South Korean activists have launched balloons carrying leaflets condemning Pyongyang across the border, an act that could derail fresh attempts to resume long-stalled dialogue between the two rivals.
Monday's launch - the first this year - came just days after the North's leader Kim Jong-Un said that he was open to the "highest-level" talks with Seoul.
"We launched some 300,000 leaflets last night", Lee Min-Bok, a North Korean defector who now heads the Campaign for Helping North Koreans, told AFP news agency.
In October last year, Lee's balloons sparked a brief exchange of heavy machine gun fire across the border when the North attempted to shoot them down.
The incident scuppered a planned resumption of high-level talks between the two Koreas.

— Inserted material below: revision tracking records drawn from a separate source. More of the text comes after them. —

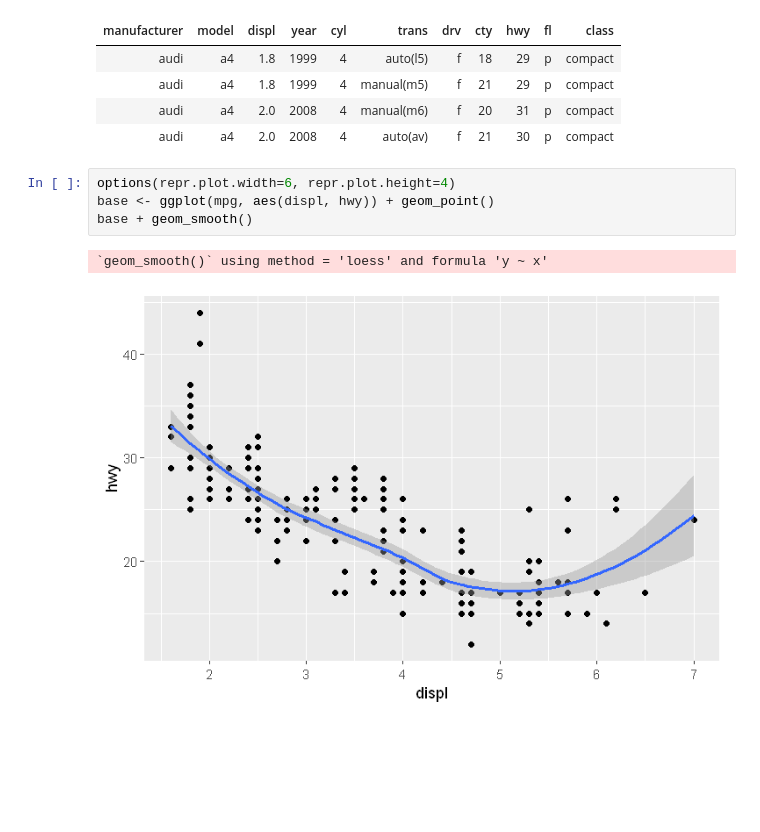
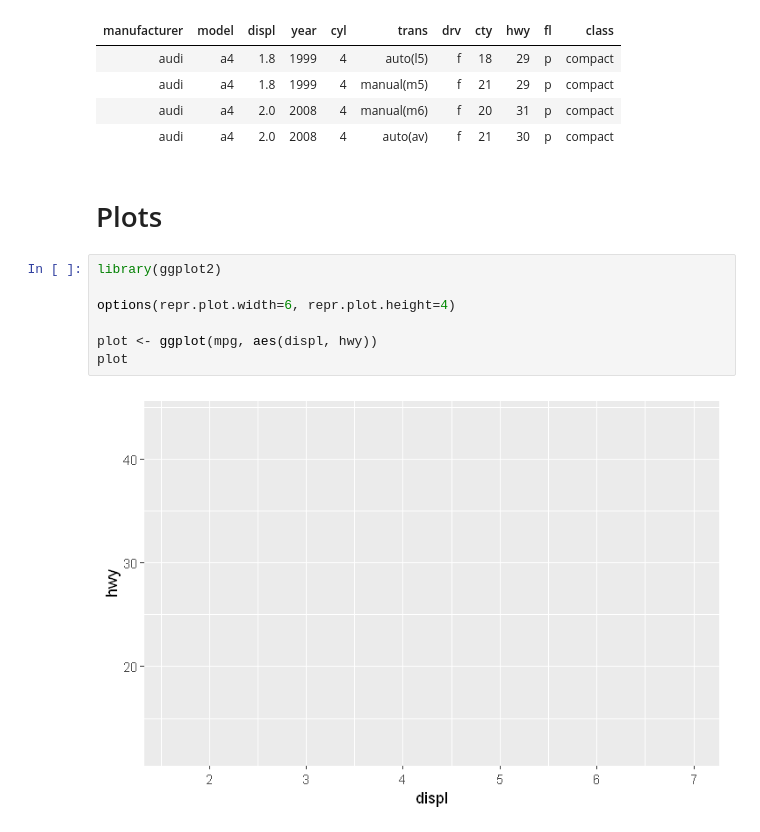
Before and after one commit to mapsa/bioinformatics-workshop-2020, a Jupyter notebook: Introduction_to_R.ipynb, the cells around one changed output. Drawn from its saved outputs; the diff is of its cells as text; blank space fills up the shorter version.

```diff
--- a/Introduction_to_R.ipynb
+++ b/Introduction_to_R.ipynb
@@ -208,10 +205,14 @@ head(mpg,4) # List the first 4 rows of the mpg data frame
 | audi | a4 | 1.8 | 1999 | 4 | manual(m5) | f | 21 | 29 | p | compact |
 | audi | a4 | 2.0 | 2008 | 4 | manual(m6) | f | 20 | 31 | p | compact |
 | audi | a4 | 2.0 | 2008 | 4 | auto(av) | f | 21 | 30 | p | compact |
+# %% [markdown]
+# Plots
 # %%
+library(ggplot2)
+
 options(repr.plot.width=6, repr.plot.height=4)
-base <- ggplot(mpg, aes(displ, hwy)) + geom_point()
-base + geom_smooth()
+
+plot <- ggplot(mpg, aes(displ, hwy))
+plot
 # %% [output]
-`geom_smooth()` using method = 'loess' and formula 'y ~ x'
-[figure, old version]
+[figure, new version]
```
Also changed, not shown: parts of 3 cells of this notebook.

Pyongyang - which refers to the activists as "human scum" - has long condemned the leaflet launches, asking that they be banned.
In his New Year's message, Kim also made it clear the South must stop criticising his regime.
However, a South Korean Unification Ministry official on Tuesday reaffirmed the South's position that there is no legal basis for a blanket ban on leaflet launches.
"If we depart from the basic principle concerning the leaflet launches merely to resume dialogue, it would be undesirable for the development of normal South-North relations" in the long term, the official was quoted as saying by Yonhap news agency.
But South Korea has, at times of high cross-border tensions, urged activists to exercise common sense and restraint and police have prevented such launches, citing the possible dangers posed to local residents.
Police officers were deployed at the launch site on Monday but did not intervene as the activists released the balloons.
Also on Monday, Seoul's Unification Ministry said that the US sanctions against North Korea were appropriate.
"As the foreign ministry already defined our government's stance in a statement, we see these sanctions as an appropriate action," said South Korean Unification Ministry spokesman Lim Byeong-cheol at a regular news briefing.
US President Barack Obama on Friday issued an executive order authorising expanded sanctions against North Korea in the wake of the hacking of Sony Pictures Entertainment, which Washington blamed on Pyongyang.
Washington named three entities, including North Korea's military intelligence agency, and sanctioned 10 people with links to weapons sales and proliferation.
North Korea on Sunday slammed the fresh US sanctions against it, calling them hostile and repressive policies by Washington. Pyongyang has denied involvement in the cyberattack.